WORK TO COMPLETE
Filter the records for lines holding the string "hidden".

ENTRIES SUPPLIED
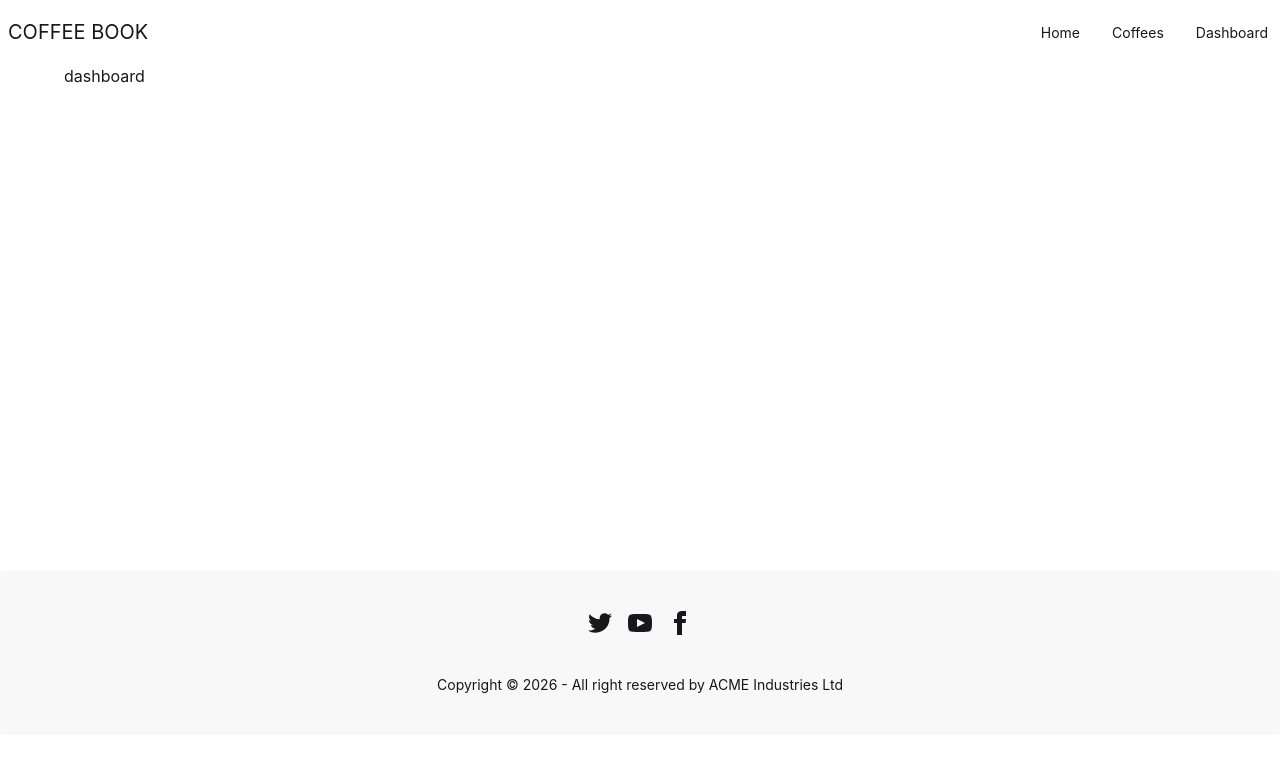
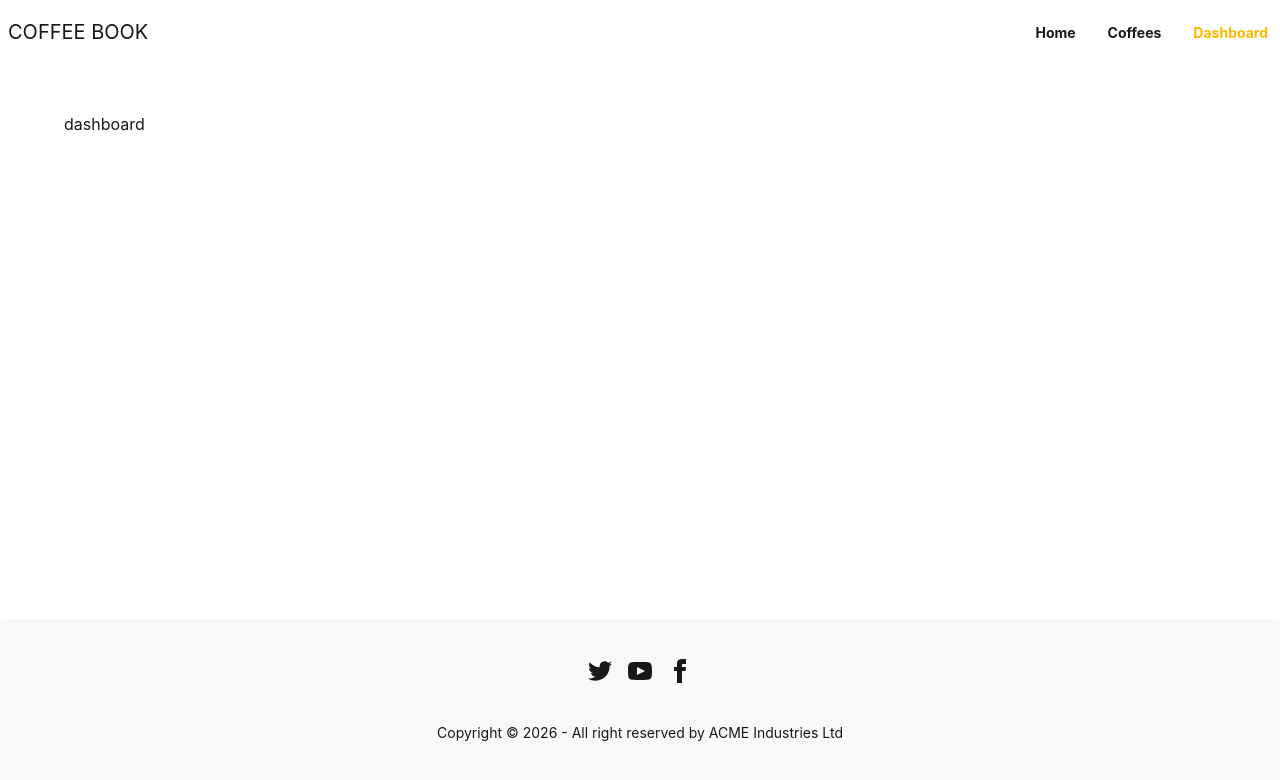
Before and after one commit to sayak53/coffee-book, a React (Vite) app: page /dashboard in a window 1280 px wide. Shown: the top 780 px of the page. Built offline with nearby package versions, Linux system fonts and the light colour scheme.

Commit message:
fixed navbar added smooth card animation

```diff
--- a/src/components/Card.jsx
+++ b/src/components/Card.jsx
@@ -4,10 +4,10 @@ const Card = ({ coffee }) => {
   const { name, image, category, origin, type, id, rating, popularity } =
     coffee || {};
   return (
-    <div className="flex-relative">
+    <div className="flex-relative transition duration-300 hover:scale-105 hover:shadow-2xl cursor-pointer">
       <Link
         to={`/coffees/${id}`}
-        className="transition hover:scale-105 shadow-xl rounded-xl overflow-hidden"
+        className="transition duration-300 hover:scale-105 hover:shadow-2xl rounded-xl overflow-hidden cursor-pointer"
       >
         <figure className="w-full h-48 overflow-hidden">
           <img className="" src={image} alt="" />
--- a/src/components/Navbar.jsx
+++ b/src/components/Navbar.jsx
@@ -1,4 +1,4 @@
-import { Link } from "react-router-dom";
+import { Link, NavLink } from "react-router-dom";
 
 const Navbar = () => {
   return (
@@ -26,9 +26,30 @@ const Navbar = () => {
             tabIndex="-1"
             className="menu menu-sm dropdown-content bg-base-100 rounded-box z-1 mt-3 w-52 p-2 shadow"
           >
-            <Link to="/">Home</Link>
-            <Link to="/coffees">Coffees</Link>
-            <Link to="/dashboard">Dashboard</Link>
+            <NavLink
+              className={({ isActive }) =>
+                ` font-bold ${isActive ? "text-warning" : "hover-text-warning"}`
+              }
+              to="/"
+            >
+              Home
+            </NavLink>
+            <NavLink
+              className={({ isActive }) =>
+                ` font-bold ${isActive ? "text-warning" : "hover-text-warning"}`
+              }
+              to="/coffees"
+            >
+              Coffees
+            </NavLink>
+            <NavLink
+              className={({ isActive }) =>
+                ` font-bold ${isActive ? "text-warning" : "hover-text-warning"}`
+              }
+              to="/dashboard"
+            >
+              Dashboard
+            </NavLink>
           </ul>
         </div>
         <Link to="/" className="text-xl">
@@ -37,9 +58,30 @@ const Navbar = () => {
       </div>
       <div className="navbar-end hidden lg:flex">
         <ul className="menu menu-horizontal px-1 gap-8">
-          <Link to="/">Home</Link>
-          <Link to="/coffees">Coffees</Link>
-          <Link to="/dashboard">Dashboard</Link>
+          <NavLink
+            className={({ isActive }) =>
+              ` font-bold ${isActive ? "text-warning" : "hover-text-warning"}`
+            }
+            to="/"
+          >
+            Home
+          </NavLink>
+          <NavLink
+            className={({ isActive }) =>
+              ` font-bold ${isActive ? "text-warning" : "hover-text-warning"}`
+            }
+            to="/coffees"
+          >
+            Coffees
+          </NavLink>
+          <NavLink
+            className={({ isActive }) =>
+              ` font-bold ${isActive ? "text-warning" : "hover-text-warning"}`
+            }
+            to="/dashboard"
+          >
+            Dashboard
+          </NavLink>
         </ul>
       </div>
     </div>
--- a/src/index.css
+++ b/src/index.css
@@ -1,2 +1,6 @@
 @import "tailwindcss";
 @plugin "daisyui";
+
+html{
+    overflow-y: scroll;
+}
--- a/src/layouts/Mainlayout.jsx
+++ b/src/layouts/Mainlayout.jsx
@@ -6,7 +6,9 @@ const Mainlayout = () => {
   return (
     <div>
       {/* Navbar */}
-      <Navbar />
+      <div className="h-12">
+        <Navbar />
+      </div>
       <div className="min-h-[calc(100vh-229px)] py-12 container mx-auto px-12 lg:py-16 lg:px-16">
         {/* Dynamic section */}
         <Outlet />
```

ANSWER TO THIS TASK
-        className="transition hover:scale-105 shadow-xl rounded-xl overflow-hidden"
+        className="transition duration-300 hover:scale-105 hover:shadow-2xl rounded-xl overflow-hidden cursor-pointer"
         <figure className="w-full h-48 overflow-hidden">
       <div className="navbar-end hidden lg:flex">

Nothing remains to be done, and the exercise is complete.